Bart: “When you are confronted with different opinions, people start to realize that not every other opinion is fake news. In this way you also meet the misuse of that term. You cannot approach a problem from just one point of view. There are always multiple opinions and possible ways of looking at something.”
How can you measure such a thing?
Kristin: “The biggest problem we have is deciding what ‘diversity’ is. How do you measure that someone has read in more diverse way than before? That’s more complex than we thought. And yet it sounds so simple (laughs).”
Glen: “You have to specify what left and what right articles are. You can do this on the basis of content, but the tone of voice also plays a role. What terminology does the journalist use? We receive texts from all the major media groups, which we collect on our own platform. In the beginning, the labeling is being done manually, but in the long term it will be done via machine learning, so automatically. We will soon start testing the algorithm. At worst, it turns out that readers will resist it and stick to their own interests and make different choices than we give them.”
The basis of the algorithm is determined by a person … that must present you with difficult choices?

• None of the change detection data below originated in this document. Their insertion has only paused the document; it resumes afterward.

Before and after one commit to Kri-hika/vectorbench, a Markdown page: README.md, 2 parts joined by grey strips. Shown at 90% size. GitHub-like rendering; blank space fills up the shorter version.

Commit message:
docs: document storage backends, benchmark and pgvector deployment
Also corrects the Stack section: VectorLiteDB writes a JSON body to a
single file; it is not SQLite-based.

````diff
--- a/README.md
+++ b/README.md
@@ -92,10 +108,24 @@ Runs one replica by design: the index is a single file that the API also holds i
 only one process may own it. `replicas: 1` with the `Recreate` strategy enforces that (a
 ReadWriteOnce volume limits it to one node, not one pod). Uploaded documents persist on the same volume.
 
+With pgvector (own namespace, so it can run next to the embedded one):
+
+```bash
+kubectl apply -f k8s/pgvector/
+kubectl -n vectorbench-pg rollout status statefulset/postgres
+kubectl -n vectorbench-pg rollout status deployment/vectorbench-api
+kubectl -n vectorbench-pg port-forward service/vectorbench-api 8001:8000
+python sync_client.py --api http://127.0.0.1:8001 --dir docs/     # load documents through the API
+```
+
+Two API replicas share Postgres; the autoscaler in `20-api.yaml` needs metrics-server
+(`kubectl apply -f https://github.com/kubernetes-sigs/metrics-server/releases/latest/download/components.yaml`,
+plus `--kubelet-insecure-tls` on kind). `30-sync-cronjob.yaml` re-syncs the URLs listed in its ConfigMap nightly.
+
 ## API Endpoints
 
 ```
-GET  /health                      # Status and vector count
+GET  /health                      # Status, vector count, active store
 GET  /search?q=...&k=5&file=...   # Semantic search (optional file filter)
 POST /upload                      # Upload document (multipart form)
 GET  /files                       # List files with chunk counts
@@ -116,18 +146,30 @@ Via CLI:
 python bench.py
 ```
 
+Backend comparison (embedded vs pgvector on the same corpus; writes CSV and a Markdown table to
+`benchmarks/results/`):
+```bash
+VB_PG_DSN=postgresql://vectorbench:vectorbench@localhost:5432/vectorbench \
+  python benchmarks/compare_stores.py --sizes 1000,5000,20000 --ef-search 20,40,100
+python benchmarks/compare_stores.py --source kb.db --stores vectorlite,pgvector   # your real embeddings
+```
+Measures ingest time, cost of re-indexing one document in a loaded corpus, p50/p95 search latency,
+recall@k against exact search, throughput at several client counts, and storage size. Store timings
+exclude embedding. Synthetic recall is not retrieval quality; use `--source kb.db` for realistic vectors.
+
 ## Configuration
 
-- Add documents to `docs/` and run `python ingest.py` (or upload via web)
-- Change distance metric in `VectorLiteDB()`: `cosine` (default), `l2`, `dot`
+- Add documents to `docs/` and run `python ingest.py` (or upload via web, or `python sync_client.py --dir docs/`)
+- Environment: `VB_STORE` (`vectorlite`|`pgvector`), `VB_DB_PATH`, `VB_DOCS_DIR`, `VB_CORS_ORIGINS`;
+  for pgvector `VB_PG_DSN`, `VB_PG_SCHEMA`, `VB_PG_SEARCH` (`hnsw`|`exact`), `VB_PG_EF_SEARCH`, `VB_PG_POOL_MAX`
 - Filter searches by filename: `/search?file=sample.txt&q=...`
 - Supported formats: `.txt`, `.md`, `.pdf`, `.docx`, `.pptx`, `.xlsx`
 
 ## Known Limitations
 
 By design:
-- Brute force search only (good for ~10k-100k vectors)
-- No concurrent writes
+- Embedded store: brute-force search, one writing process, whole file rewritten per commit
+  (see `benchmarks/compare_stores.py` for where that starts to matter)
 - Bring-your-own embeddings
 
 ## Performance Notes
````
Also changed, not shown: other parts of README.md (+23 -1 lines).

Glen: “Absolutely. We have determined what diversity is, but how diverse do you go in political positions, for example? Do you give every political party an equal chance to be featured? Or do you give larger parties — with more seats in parliament — a higher value? You should not underestimate such choices. The media groups will also have to want to install the algorithm. Commercial interests play a role. We will have to find a balance between recommending articles that match the reader’s beliefs and articles with different opinions.”